**YOUR OBJECTIVE**
What you return must match the records below exactly, apart from the omitted pictures.

**DATASET**
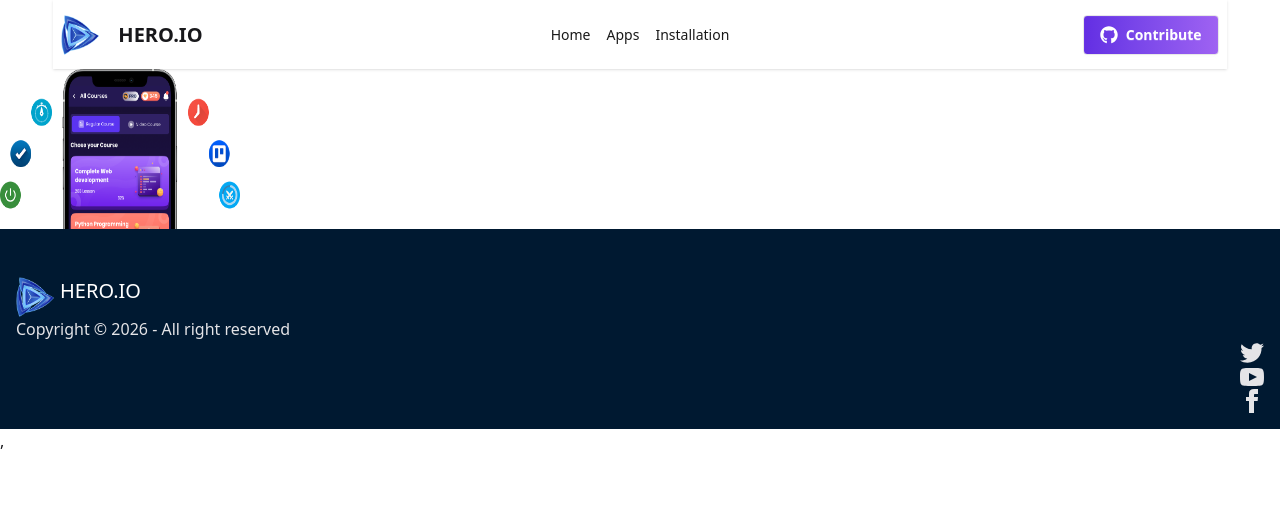
Repository: SanjidaSnigdha/Hero-app-vite-project
Page: /
The author's editor kept a copy of each file at every save. The page is drawn from the files as they stood at one save, then again after a run of saves.
The browser window is 1280 px wide. The pictures show the whole page.
The project was rebuilt for these pictures with package versions that can differ from the ones it lists, and the page was loaded fresh each time. Also part of the build but not shown: vite.config.js, src/App.css, src/App.jsx, src/Pages/ErrorPages/ErrorPage.jsx.

Above is the page before, as saved 2026-05-23 19:43:32.

After the next 6 saves:
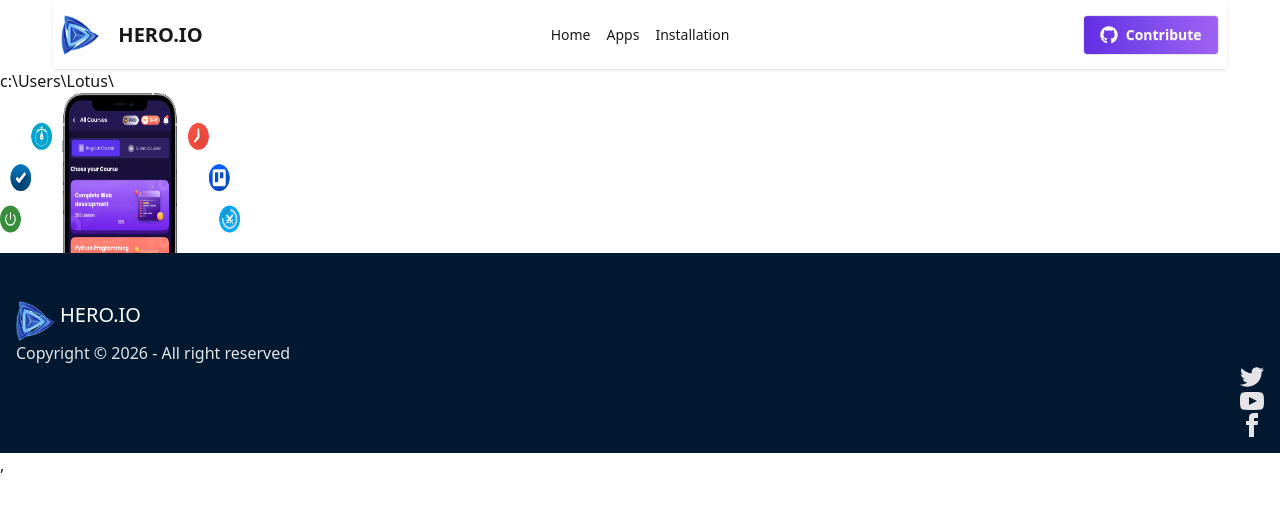
The 6 saves are shown as one change because they came seconds apart.
The last was saved 28 s later.
--- a/src/Components/Banner/Banner.jsx
+++ b/src/Components/Banner/Banner.jsx
@@ -4,7 +4,7 @@
 const Banner = () => {
     return (
         <div>
-            <h1></h1>
+            <h1>c:\Users\Lotus\</h1>
             <img src={bannerImg} alt="" className='w-60 h-40 items-center justify-center'/>
         </div>
     );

**EXERCISE SOLUTION**
Repository: SanjidaSnigdha/Hero-app-vite-project
Page: /
The author's editor kept a copy of each file at every save. The page is drawn from the files as they stood at one save, then again after a run of saves.
The browser window is 1280 px wide. The pictures show the whole page.
The project was rebuilt for these pictures with package versions that can differ from the ones it lists, and the page was loaded fresh each time. Also part of the build but not shown: vite.config.js, src/App.css, src/App.jsx, src/Pages/ErrorPages/ErrorPage.jsx.

Above is the page before, as saved 2026-05-23 19:43:32.

After the next 6 saves:
The 6 saves are shown as one change because they came seconds apart.
The last was saved 28 s later.
--- a/src/Components/Banner/Banner.jsx
+++ b/src/Components/Banner/Banner.jsx
@@ -4,7 +4,7 @@
 const Banner = () => {
     return (
         <div>
-            <h1></h1>
+            <h1>c:\Users\Lotus\</h1>
             <img src={bannerImg} alt="" className='w-60 h-40 items-center justify-center'/>
         </div>
     );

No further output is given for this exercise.